(Records for the task begins)
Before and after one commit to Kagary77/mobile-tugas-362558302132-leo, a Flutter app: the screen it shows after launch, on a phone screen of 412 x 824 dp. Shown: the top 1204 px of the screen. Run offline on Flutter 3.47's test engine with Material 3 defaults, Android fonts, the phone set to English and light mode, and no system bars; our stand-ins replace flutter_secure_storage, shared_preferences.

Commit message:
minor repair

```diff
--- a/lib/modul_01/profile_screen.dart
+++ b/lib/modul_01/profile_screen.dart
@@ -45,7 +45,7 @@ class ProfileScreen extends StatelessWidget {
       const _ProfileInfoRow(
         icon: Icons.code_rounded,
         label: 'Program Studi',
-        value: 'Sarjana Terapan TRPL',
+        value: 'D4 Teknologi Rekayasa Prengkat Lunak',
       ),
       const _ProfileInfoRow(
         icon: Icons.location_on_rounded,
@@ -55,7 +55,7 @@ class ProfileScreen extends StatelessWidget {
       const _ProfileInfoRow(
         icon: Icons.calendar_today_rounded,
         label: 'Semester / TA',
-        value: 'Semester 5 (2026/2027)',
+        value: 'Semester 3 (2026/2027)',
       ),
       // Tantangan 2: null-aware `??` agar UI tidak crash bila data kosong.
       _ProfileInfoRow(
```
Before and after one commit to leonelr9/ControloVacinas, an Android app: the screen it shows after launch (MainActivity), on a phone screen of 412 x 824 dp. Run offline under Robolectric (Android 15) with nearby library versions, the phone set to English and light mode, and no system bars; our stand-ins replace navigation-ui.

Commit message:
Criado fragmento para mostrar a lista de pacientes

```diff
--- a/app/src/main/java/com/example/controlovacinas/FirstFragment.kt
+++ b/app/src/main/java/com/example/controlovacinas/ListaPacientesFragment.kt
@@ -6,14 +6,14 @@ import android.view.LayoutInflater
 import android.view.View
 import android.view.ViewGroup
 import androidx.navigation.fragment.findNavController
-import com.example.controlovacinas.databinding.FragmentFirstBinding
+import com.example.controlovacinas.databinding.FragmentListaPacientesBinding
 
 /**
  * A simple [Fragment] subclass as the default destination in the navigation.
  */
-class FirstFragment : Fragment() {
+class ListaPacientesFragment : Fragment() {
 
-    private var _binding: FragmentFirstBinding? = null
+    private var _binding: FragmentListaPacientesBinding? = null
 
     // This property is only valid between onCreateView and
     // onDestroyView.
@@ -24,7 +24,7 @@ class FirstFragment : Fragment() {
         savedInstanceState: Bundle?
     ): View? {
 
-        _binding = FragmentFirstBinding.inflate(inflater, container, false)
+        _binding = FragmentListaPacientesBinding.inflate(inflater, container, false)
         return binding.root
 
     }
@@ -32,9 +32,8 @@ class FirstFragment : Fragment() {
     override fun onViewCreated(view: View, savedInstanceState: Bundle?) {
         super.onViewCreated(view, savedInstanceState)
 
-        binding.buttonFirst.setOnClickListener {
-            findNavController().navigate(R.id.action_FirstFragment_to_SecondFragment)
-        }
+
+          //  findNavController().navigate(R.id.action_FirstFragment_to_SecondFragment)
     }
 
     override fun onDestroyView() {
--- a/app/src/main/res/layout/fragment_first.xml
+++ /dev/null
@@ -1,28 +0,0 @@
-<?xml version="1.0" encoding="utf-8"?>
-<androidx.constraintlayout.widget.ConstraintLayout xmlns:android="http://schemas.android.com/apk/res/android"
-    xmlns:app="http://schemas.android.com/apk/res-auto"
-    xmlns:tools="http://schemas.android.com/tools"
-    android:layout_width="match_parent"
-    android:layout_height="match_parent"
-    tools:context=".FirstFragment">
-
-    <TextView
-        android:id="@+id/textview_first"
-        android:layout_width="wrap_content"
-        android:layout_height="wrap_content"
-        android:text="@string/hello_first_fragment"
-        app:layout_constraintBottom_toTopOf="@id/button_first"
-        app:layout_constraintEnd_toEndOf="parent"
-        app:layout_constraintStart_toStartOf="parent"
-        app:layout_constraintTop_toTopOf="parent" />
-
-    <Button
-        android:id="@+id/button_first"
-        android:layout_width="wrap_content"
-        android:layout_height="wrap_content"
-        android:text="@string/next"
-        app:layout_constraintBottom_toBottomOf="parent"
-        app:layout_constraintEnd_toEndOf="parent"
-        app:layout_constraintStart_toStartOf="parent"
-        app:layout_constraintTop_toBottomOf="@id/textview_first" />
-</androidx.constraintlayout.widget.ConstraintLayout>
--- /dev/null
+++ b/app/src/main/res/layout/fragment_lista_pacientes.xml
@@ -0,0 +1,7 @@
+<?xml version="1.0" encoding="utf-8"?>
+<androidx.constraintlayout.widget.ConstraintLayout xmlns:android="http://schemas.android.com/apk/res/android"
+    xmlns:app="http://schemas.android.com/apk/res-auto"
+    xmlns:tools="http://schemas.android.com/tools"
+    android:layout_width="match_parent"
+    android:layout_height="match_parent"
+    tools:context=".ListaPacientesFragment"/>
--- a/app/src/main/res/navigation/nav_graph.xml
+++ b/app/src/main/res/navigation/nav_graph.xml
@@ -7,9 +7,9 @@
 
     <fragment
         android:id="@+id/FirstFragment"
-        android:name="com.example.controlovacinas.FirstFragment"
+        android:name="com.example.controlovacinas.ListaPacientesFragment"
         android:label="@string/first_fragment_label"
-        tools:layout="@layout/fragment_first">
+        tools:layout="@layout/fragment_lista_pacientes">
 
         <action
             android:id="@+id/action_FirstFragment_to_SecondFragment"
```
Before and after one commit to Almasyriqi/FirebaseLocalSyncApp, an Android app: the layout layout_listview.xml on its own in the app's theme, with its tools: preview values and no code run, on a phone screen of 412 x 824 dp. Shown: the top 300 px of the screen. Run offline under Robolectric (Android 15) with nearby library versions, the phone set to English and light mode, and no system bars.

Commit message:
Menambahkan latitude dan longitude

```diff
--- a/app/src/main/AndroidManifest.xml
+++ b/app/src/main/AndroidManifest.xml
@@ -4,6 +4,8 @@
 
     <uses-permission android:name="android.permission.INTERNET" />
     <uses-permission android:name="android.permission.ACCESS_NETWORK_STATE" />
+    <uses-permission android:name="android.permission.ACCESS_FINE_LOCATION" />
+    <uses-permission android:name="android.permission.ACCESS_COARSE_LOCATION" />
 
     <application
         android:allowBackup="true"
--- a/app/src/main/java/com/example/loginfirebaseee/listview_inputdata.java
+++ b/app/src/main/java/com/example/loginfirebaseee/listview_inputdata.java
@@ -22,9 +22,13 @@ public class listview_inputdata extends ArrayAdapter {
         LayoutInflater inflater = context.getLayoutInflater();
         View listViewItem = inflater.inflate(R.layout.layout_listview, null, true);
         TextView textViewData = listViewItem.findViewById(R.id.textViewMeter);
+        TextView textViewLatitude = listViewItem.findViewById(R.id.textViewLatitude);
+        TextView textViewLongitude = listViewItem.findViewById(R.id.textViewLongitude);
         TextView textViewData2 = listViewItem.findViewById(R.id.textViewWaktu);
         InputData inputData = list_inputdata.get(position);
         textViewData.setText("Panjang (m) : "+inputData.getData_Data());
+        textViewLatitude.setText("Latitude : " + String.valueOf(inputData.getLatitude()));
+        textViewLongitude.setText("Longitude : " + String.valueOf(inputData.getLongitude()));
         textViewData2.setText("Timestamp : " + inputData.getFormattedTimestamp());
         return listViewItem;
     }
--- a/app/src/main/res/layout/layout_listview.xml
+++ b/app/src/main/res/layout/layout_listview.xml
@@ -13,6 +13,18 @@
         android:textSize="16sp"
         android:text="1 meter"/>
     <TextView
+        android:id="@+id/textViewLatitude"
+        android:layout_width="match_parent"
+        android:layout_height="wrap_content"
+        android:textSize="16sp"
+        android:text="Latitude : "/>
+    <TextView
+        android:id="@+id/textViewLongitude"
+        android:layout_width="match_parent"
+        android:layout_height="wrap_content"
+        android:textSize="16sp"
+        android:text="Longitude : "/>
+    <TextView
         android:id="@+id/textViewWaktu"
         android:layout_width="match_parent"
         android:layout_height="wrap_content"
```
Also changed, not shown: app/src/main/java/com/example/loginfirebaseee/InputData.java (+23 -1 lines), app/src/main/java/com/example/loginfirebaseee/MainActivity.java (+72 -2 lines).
(Records for the task ends)
All lines in the data that contain the word "override" should be copied.

## Solution to this problem
     override fun onViewCreated(view: View, savedInstanceState: Bundle?) {
     override fun onDestroyView() {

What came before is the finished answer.